I had no idea how many fragrance oil blends had vanillin in them until I experienced some nasty color changes. Vanillin is known to discolor, usually turning things brown, which is why the best soaping suppliers report the vanillin content of all their fragrances. Vanillin is found in all coffee fragrances and a whole host of others you’d never suspect.
My first bad experience with vanillin was when I made coffee soap. Coffee fragrances all have vanillin, so plan on discoloration if you make a coffee soap. I’d planned on three layers, from dark to light with some copper glitter. It looked so nice when I put it to bed!
Overnight the beautiful copper glitter turned into an orange horror!
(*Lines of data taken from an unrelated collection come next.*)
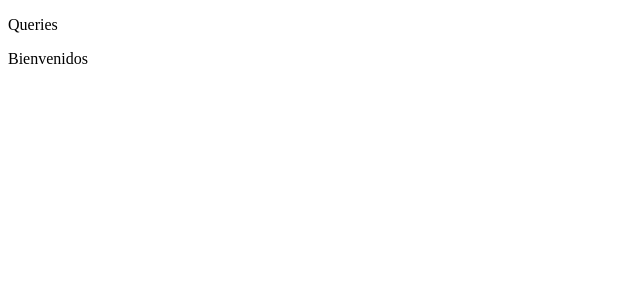
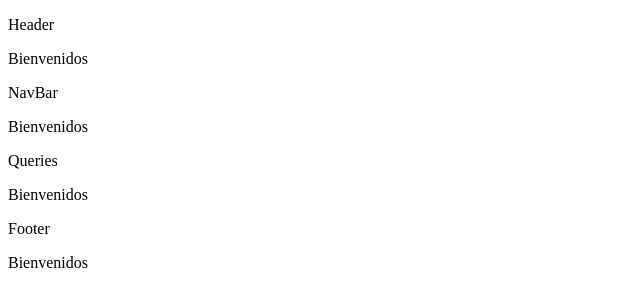
Before and after one commit to Zermeno-Jonathan/Library-Reimagined, a React (Vite) app in the folder frontend/: page /queries in a window 1280 px wide. Shown: the top 306 px of the page, without its empty margins (0-640 px from the left). Built offline with nearby package versions, Linux system fonts and the light colour scheme.

Commit message:
feat: setup React Router with nested layouts and page structure

```diff
--- a/frontend/src/App.jsx
+++ b/frontend/src/App.jsx
@@ -1,37 +1,41 @@
-// import './App.css';
-import { BrowserRouter, Routes, Route } from 'react-router-dom';
+import { BrowserRouter, Routes, Route } from 'react-router-dom'
+
+// Layouts
+import MainLayout from './components/layouts/mainLayout/MainLayout'
+import AuthLayout from './components/layouts/AuthLayout/AuthLayout'
+
 // Pages
-import Home from './pages/Home/Home';
-import Books from './pages/Books/Books';
-import Loans from './pages/Loans/Loans';
-import Login from './pages/Login/Login';
-import MenuAdmin from './pages/MenuAdmin/MenuAdmin';
-import MenuUser from './pages/MenuUser/MenuUser';
-import Queries from './pages/Queries/Queries';
-import Users from './pages/Users/Users';
-// import Test1 from './test1';
+import Home from './pages/Home/Home'
+import Books from './pages/Books/Books'
+import Loans from './pages/Loans/Loans'
+import Login from './pages/Login/Login'
+import MenuAdmin from './pages/MenuAdmin/MenuAdmin'
+import MenuUser from './pages/MenuUser/MenuUser'
+import Queries from './pages/Queries/Queries'
+import Users from './pages/Users/Users'
 
 function App() {
     return (
-        /*A fragment is a React component that allows you to group multiple
-        elements without adding an extra DOM node
-        it is used by placing the code inside a pair of empty tags (<></>)
-        the fragment works as a placeholder parent element*/
-
         <BrowserRouter>
             <Routes>
-                {/* Pages */}
-                <Route path="/Home" element={<Home />} />
-                <Route path="/Books" element={<Books />} />
-                <Route path="/Loans" element={<Loans />} />
-                <Route path="/Login" element={<Login />} />
-                <Route path="/MenuAdmin" element={<MenuAdmin />} />
-                <Route path="/MenuUser" element={<MenuUser />} />
-                <Route path="/Queries" element={<Queries />} />
-                <Route path="/Users" element={<Users />} />
+                {/* Páginas con Header, Navbar, Footer */}
+                <Route element={<MainLayout />}>
+                    <Route path="/" element={<Home />} />
+                    <Route path="/books" element={<Books />} />
+                    <Route path="/loans" element={<Loans />} />
+                    <Route path="/menu-admin" element={<MenuAdmin />} />
+                    <Route path="/menu-user" element={<MenuUser />} />
+                    <Route path="/queries" element={<Queries />} />
+                    <Route path="/users" element={<Users />} />
+                </Route>
+
+                {/* Páginas de autenticación sin Header/Navbar/Footer */}
+                <Route element={<AuthLayout />}>
+                    <Route path="/login" element={<Login />} />
+                </Route>
             </Routes>
         </BrowserRouter>
-    );
+    )
 }
 
-export default App;
+export default App
--- a/frontend/src/components/footer/Footer.jsx
+++ b/frontend/src/components/footer/Footer.jsx
@@ -0,0 +1,12 @@
+import styles from './Footer.module.css';
+
+function Footer() {
+    return (
+        <div className="b">
+            <p className={styles.b}>Footer</p>
+            <p>Bienvenidos</p>
+        </div>
+    );
+}
+
+export default Footer;
--- a/frontend/src/components/header/Header.jsx
+++ b/frontend/src/components/header/Header.jsx
@@ -0,0 +1,12 @@
+import styles from './Header.module.css';
+
+function Header() {
+    return (
+        <div className="b">
+            <p className={styles.b}>Header</p>
+            <p>Bienvenidos</p>
+        </div>
+    );
+}
+
+export default Header;
--- a/frontend/src/components/layouts/AuthLayout/AuthLayout.jsx
+++ b/frontend/src/components/layouts/AuthLayout/AuthLayout.jsx
@@ -0,0 +1,14 @@
+import { Outlet } from 'react-router-dom';
+import styles from './AuthLayout.module.css';
+
+function AuthLayout() {
+    return (
+        <div className={styles.container}>
+            <div className={styles.card}>
+                <Outlet /> {/* aquí va Login */}
+            </div>
+        </div>
+    );
+}
+
+export default AuthLayout;
--- a/frontend/src/components/layouts/AuthLayout/AuthLayout.module.css
+++ b/frontend/src/components/layouts/AuthLayout/AuthLayout.module.css
@@ -0,0 +1,16 @@
+.container {
+    display: flex;
+    align-items: center;
+    justify-content: center;
+    height: 100vh;
+    background-color: #f3f4f6;
+}
+
+.card {
+    background: white;
+    padding: 2rem;
+    border-radius: 8px;
+    box-shadow: 0 2px 10px rgba(0, 0, 0, 0.1);
+    width: 100%;
+    max-width: 400px;
+}
--- a/frontend/src/components/layouts/mainLayout/MainLayout.jsx
+++ b/frontend/src/components/layouts/mainLayout/MainLayout.jsx
@@ -0,0 +1,17 @@
+import Header from '../../header/Header'
+import Navbar from '../../navbar/NavBar'  // nota: NavBar con mayúsculas
+import Footer from '../../footer/Footer'
+import { Outlet } from 'react-router-dom';
+
+function MainLayout() {
+    return (
+        <>
+            <Header />
+            <Navbar />
+            <Outlet /> {/* aquí se renderizan las páginas según la ruta */}
+            <Footer />
+        </>
+    );
+}
+
+export default MainLayout;
--- /dev/null
+++ b/frontend/src/components/navbar/NavBar.jsx
@@ -0,0 +1,12 @@
+import styles from './NavBar.module.css';
+
+function NavBar() {
+    return (
+        <div className="b">
+            <p className={styles.b}>NavBar</p>
+            <p>Bienvenidos</p>
+        </div>
+    );
+}
+
+export default NavBar;
```
Also changed, not shown: frontend/src/components/navbar/NavBar.module.css (added), frontend/src/components/navbar/Navbar.jsx (deleted), frontend/src/components/navbar/Navbar.module.css (deleted).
I hate orange! I was so disappointed.
Three days later, it had darkened considerably, thus lessening the appearance of the orange on top. I thought it looked a lot better but still was disappointed that the white top layer had turned to chocolate. I’ve since learned that experienced coffee soap makers simply don’t put any coffee fragrance into the part of the soap they want to keep white.
Everyone I’ve given the coffee soap to has loved it. Not one person even mentioned the orange color on the top. They immediately sniffed it, inhaling the delicious coffee scent, and loved it.
My second encounter with vanillin was when I made my first confetti soap batch. The base was supposed to be white. What a surprise it was to me when it came out tan! I’d used orange blossom fragrance oil. Why in the world would it have vanillin in it? I don’t know, but I looked it up, and it does! The only reason the copper glitter didn’t turn orange was that I first dusted the top with a layer of silvery white glitter. That must have created a barrier between the vanillin-laced soap batter and the copper glitter that followed.
My third and most recent vanillin encounter of the horrible kind was two days ago. I learned that vanillin not only turns things anywhere from tan to brown, it also goes orange in some circumstances. I knew it happened from my experience with copper glitter, but yesterday I found out that vanillin also doesn’t play well with red mica. I used a wine red as a base for a confetti soap with brown to caramel colored chips. Added Midnight Pomegranate fragrance oil, thinking that would go nicely with the wine red base. Didn’t even give a thought to whether it might have vanillin. Why would it? Put it to bed thinking it was going to be very pretty.
Overnight I was horrified to discover that my lovely wine red soap with copper glitter had turned into taco vomit. I hated it!!
Here they are after the cut. My friend thinks these soaps are pretty. I find them pretty repulsive.
I hate surprises of this kind, not to mention the disappointment and the waste. This batch of soap doesn’t meet my standard to give as a gift. So I started checking the vanillin content of all my FO’s so I’d know what I was up against when I make my next batch. I was surprised to find vanillin in florals and fruit scents but more surprised to find out just how pervasive it is. A couple of my suppliers had vanillin in most of their fragrances. Others had it in only some of them. Oddly, some of the FO’s that had a higher content of vanillin than this one (Midnight Pomegranate, 0.4%) didn’t cause me any problems.
If you want to avoid unhappy surprises, do your homework and research the vanillin content of all your fragrances. I had to learn this same lesson three times before it really took hold. I was shocked and annoyed to find that several suppliers don’t bother to list the vanillin content of the fragrances. I’m now boycotting any supplier that doesn’t give this important information on their website.
And keep meticulous notes on your soapmaking, including photos of how they turned out.